Published: November 9, 2007
Section: News


Brandeis, as a member of the Boston Library Consortium (BLC), has agreed to partner with Open Content Alliance to digitize public domain materials and make them available on the Internet.

Knowledge should be open and free, stated Assistant Director for Resource Sharing Evan Simpson, who acts as project leader in Library and Technology Services effort to digitize public domain materials.

Director for Information Resources Amira Aaron explained that BLC signed on with Open Content Alliance, a non-profit and for-profit conglomeration, in order to provide greater open access for scholars and the general public. Simpson observed that companies like Google have invested interest and may limit discovery of information.

Materials will be sent to the Boston Public Library, a member of the BLC and the Scanning Center for this project, to be scanned at a cost of 10 per page and stored in the Internet Archive, which was officially recognized in May 2007 as a library.

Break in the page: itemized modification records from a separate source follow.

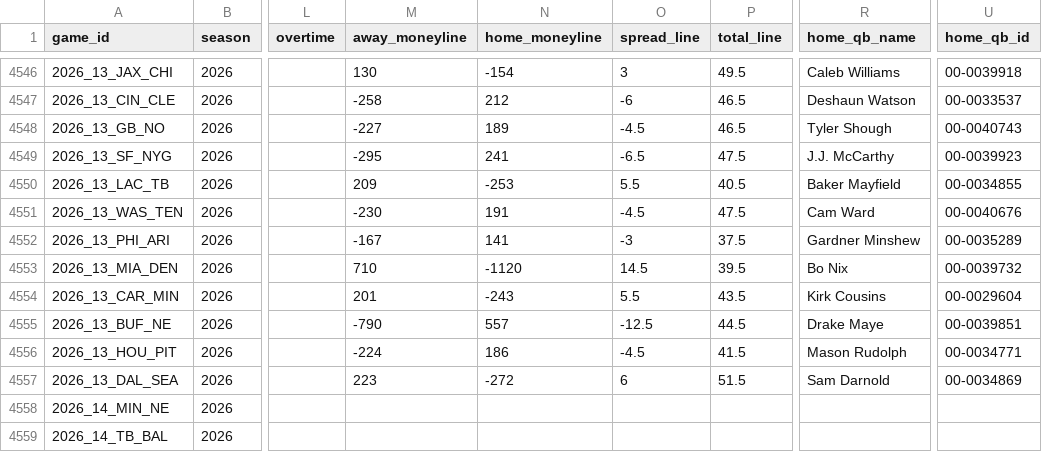
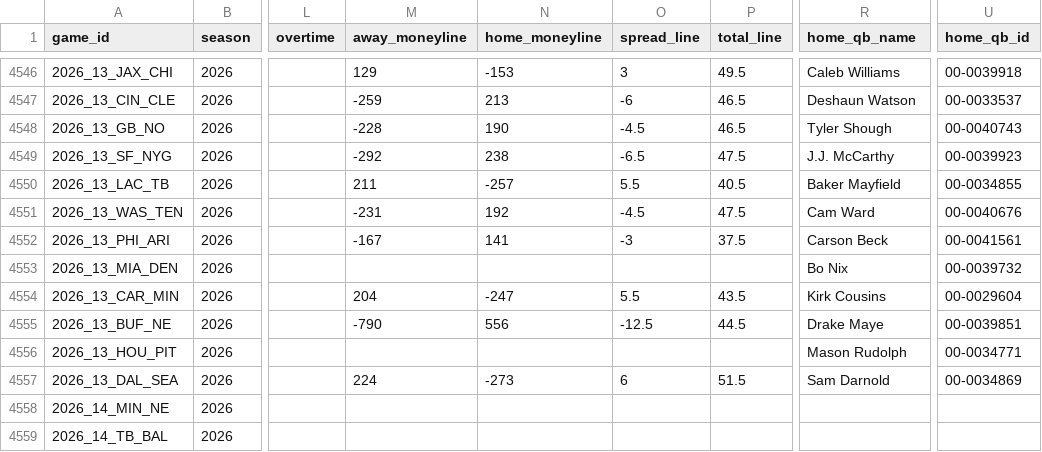
Before and after one commit to angel14-lab/simulador-nfl, a CSV file: datos/partidos.csv, drawn as a sheet; only a part is shown, gaps mark what is left out; the diff covers the shown part only; the diff names each change by its address in the sheet, - before the commit and + after, or states it on an @@ line.

```diff
--- a/datos/partidos.csv
+++ b/datos/partidos.csv
-M4546 (away_moneyline): 130
+M4546 (away_moneyline): 129
-N4546 (home_moneyline): -154
+N4546 (home_moneyline): -153
-M4547 (away_moneyline): -258
+M4547 (away_moneyline): -259
-N4547 (home_moneyline): 212
+N4547 (home_moneyline): 213
-M4548 (away_moneyline): -227
+M4548 (away_moneyline): -228
-N4548 (home_moneyline): 189
+N4548 (home_moneyline): 190
-M4549 (away_moneyline): -295
+M4549 (away_moneyline): -292
-N4549 (home_moneyline): 241
+N4549 (home_moneyline): 238
-M4550 (away_moneyline): 209
+M4550 (away_moneyline): 211
-N4550 (home_moneyline): -253
+N4550 (home_moneyline): -257
-M4551 (away_moneyline): -230
+M4551 (away_moneyline): -231
-N4551 (home_moneyline): 191
+N4551 (home_moneyline): 192
-R4552 (home_qb_name): Gardner Minshew
+R4552 (home_qb_name): Carson Beck
-U4552 (home_qb_id): 00-0035289
+U4552 (home_qb_id): 00-0041561
-M4553 (away_moneyline): 710
+M4553 (away_moneyline): (empty)
-N4553 (home_moneyline): -1120
+N4553 (home_moneyline): (empty)
-O4553 (spread_line): 14.5
+O4553 (spread_line): (empty)
-P4553 (total_line): 39.5
+P4553 (total_line): (empty)
-M4554 (away_moneyline): 201
+M4554 (away_moneyline): 204
-N4554 (home_moneyline): -243
+N4554 (home_moneyline): -247
-N4555 (home_moneyline): 557
+N4555 (home_moneyline): 556
-M4556 (away_moneyline): -224
+M4556 (away_moneyline): (empty)
-N4556 (home_moneyline): 186
+N4556 (home_moneyline): (empty)
-O4556 (spread_line): -4.5
+O4556 (spread_line): (empty)
-P4556 (total_line): 41.5
+P4556 (total_line): (empty)
-M4557 (away_moneyline): 223
+M4557 (away_moneyline): 224
-N4557 (home_moneyline): -272
+N4557 (home_moneyline): -273
```
Also changed, not shown: 32 edited cells elsewhere in this file, 3 other files.
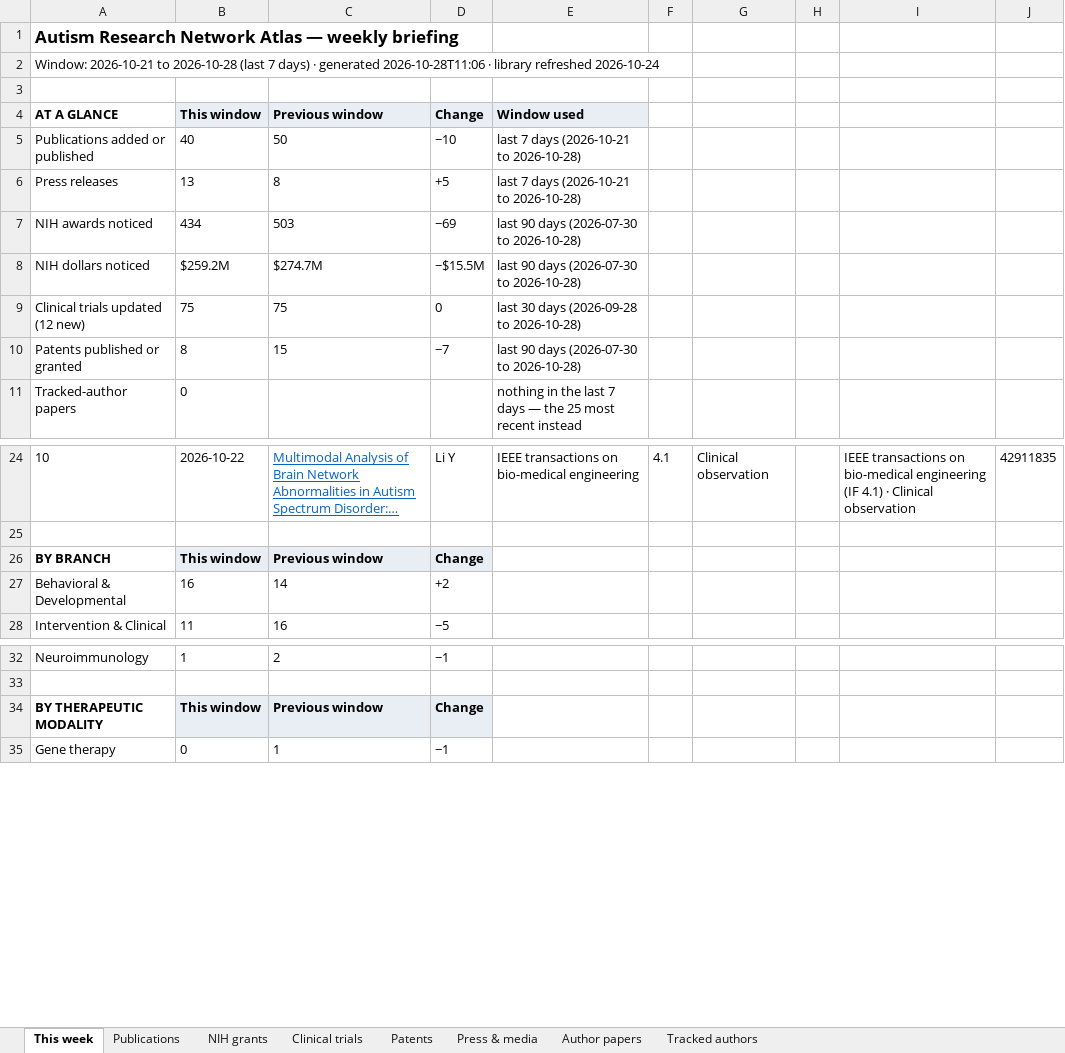
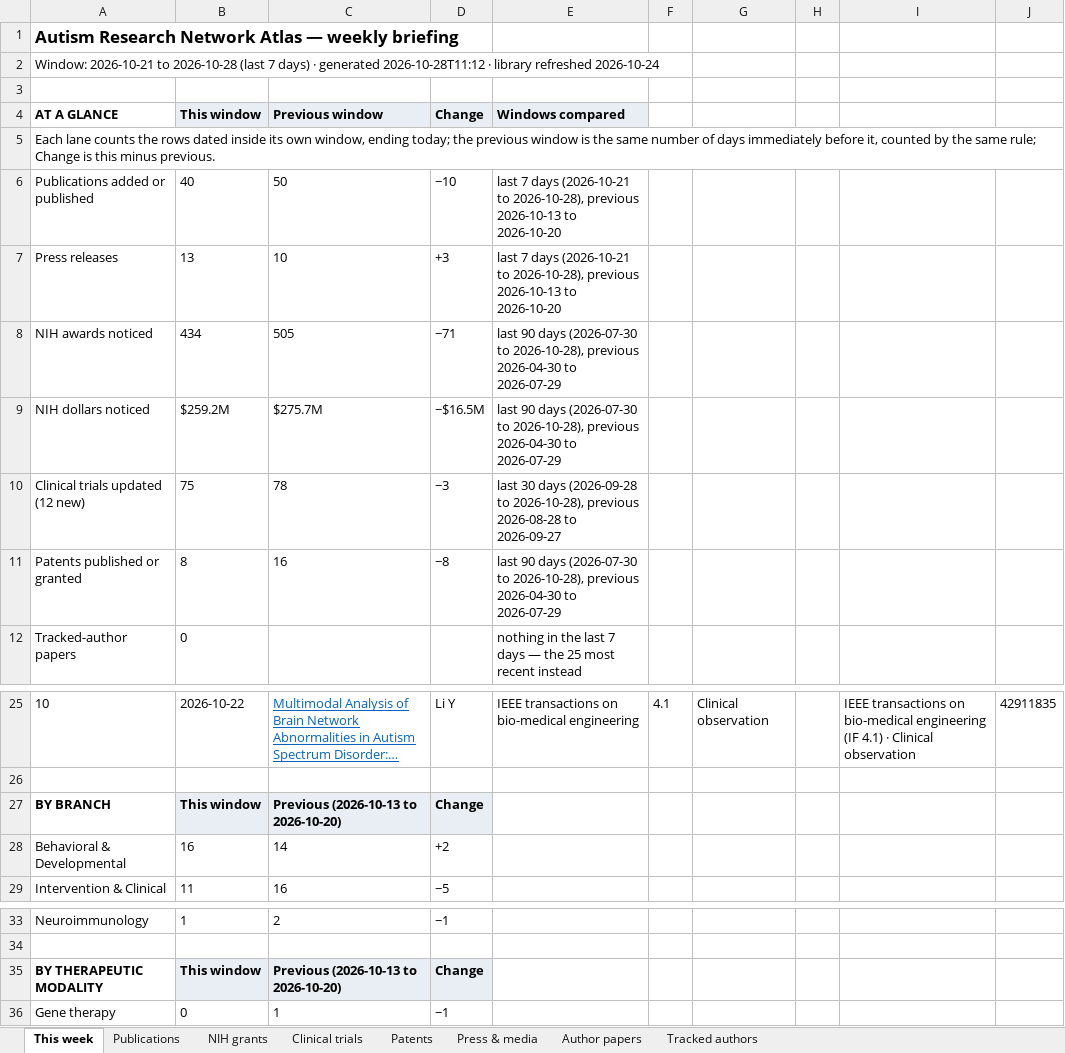
Before and after one commit to Hackern00b22/autism-atlas, an Excel workbook: atlas-weekly.xlsx, sheet This week, drawn as a sheet; only a part is shown, gaps mark what is left out; long unchanged cells end in …; values as stored, in another font and other column widths than the file's, no borders; addresses are those after the commit; the diff names each change by its address in the sheet, - before the commit and + after, or states it on an @@ line.

Commit message:
publish site

```diff
--- a/atlas-weekly.xlsx (sheet This week)
+++ b/atlas-weekly.xlsx (sheet This week)
@@ column A renumbered in row 2 @@
-E4: Window used
+E4: Windows compared
+row 5: Each lane counts the rows dated inside its own window, ending today; the previous window is the same number of days immediately before it, counted by the same rule; Change is this minus previous.
-E6:E7: …(2026-10-21 to 2026-10-28)
+E6:E7: …(2026-10-21 to 2026-10-28), previous 2026-10-13 to 2026-10-20
-C7: 8
+C7: 10
-D7: +5
+D7: +3
-C8: 503
+C8: 505
-D8: −69
+D8: −71
-E8:E9: …(2026-07-30 to 2026-10-28)
+E8:E9: …(2026-07-30 to 2026-10-28), previous 2026-04-30 to 2026-07-29
-C9: $274.7M
+C9: $275.7M
-D9: −$15.5M
+D9: −$16.5M
-C10: 75
+C10: 78
-D10: 0
+D10: −3
-E10: …(2026-09-28 to 2026-10-28)
+E10: …(2026-09-28 to 2026-10-28), previous 2026-08-28 to 2026-09-27
-C11: 15
+C11: 16
-D11: −7
+D11: −8
-E11: …(2026-07-30 to 2026-10-28)
+E11: …(2026-07-30 to 2026-10-28), previous 2026-04-30 to 2026-07-29
-C27: Previous window
+C27: Previous (2026-10-13 to 2026-10-20)
-C35: Previous window
+C35: Previous (2026-10-13 to 2026-10-20)
```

Along with public domain materials, which were copyrighted prior to 1923, the Internet Archive features a Wayback Machine, allowing users to browse through 85 billion web pages and see previous versions of websites beginning from 1996.

Currently, Library and Technology Services (LTS) is in the process of deciding what to digitize. We would like to digitize works that are unique to Brandeis and share them with scholars around the world, said Aaron.

Works that are being considered are the 1,000 books in the Alfred Dreyfus Trial collection and the 4,000 books in the McKew-Parr collection on Magellan and the Age of Discovery. The books in the Dreyfus collection are comprised of 19th century accounts and later works of the Dreyfus Affair, in which a French artillery officer, Alfred Dreyfus, was wrongly convicted of treason in 1894 due to prevalent anti-Semitism. The McKew-Parr collection, donated to Brandeis in 1961, consists of accounts of European exploration and colonization, primarily in Spanish and Portugese, from the 15th through the early 20th centuries.

Besides materials that can only be found at Brandeis, LTS, according to Aaron, is considering digitizing as a way of preserving the materials that are falling apart on the shelves and are not worth repairing. Simpson clarified, This does not mean that we are throwing out the originals. The digital copy is not a replacement for the print.

LTS expects that scanned works should be available online in early 2008 and as this is an open-ended project, materials will be continued to be added after that date. In the future LTS hopes to receive donor funds or grants in order to pursue other digitization projects. We have a number of Brandeis University photographs, some of Eleanor Roosevelt, that are just sitting in a drawer, which we would love to get digitized, stated Aaron.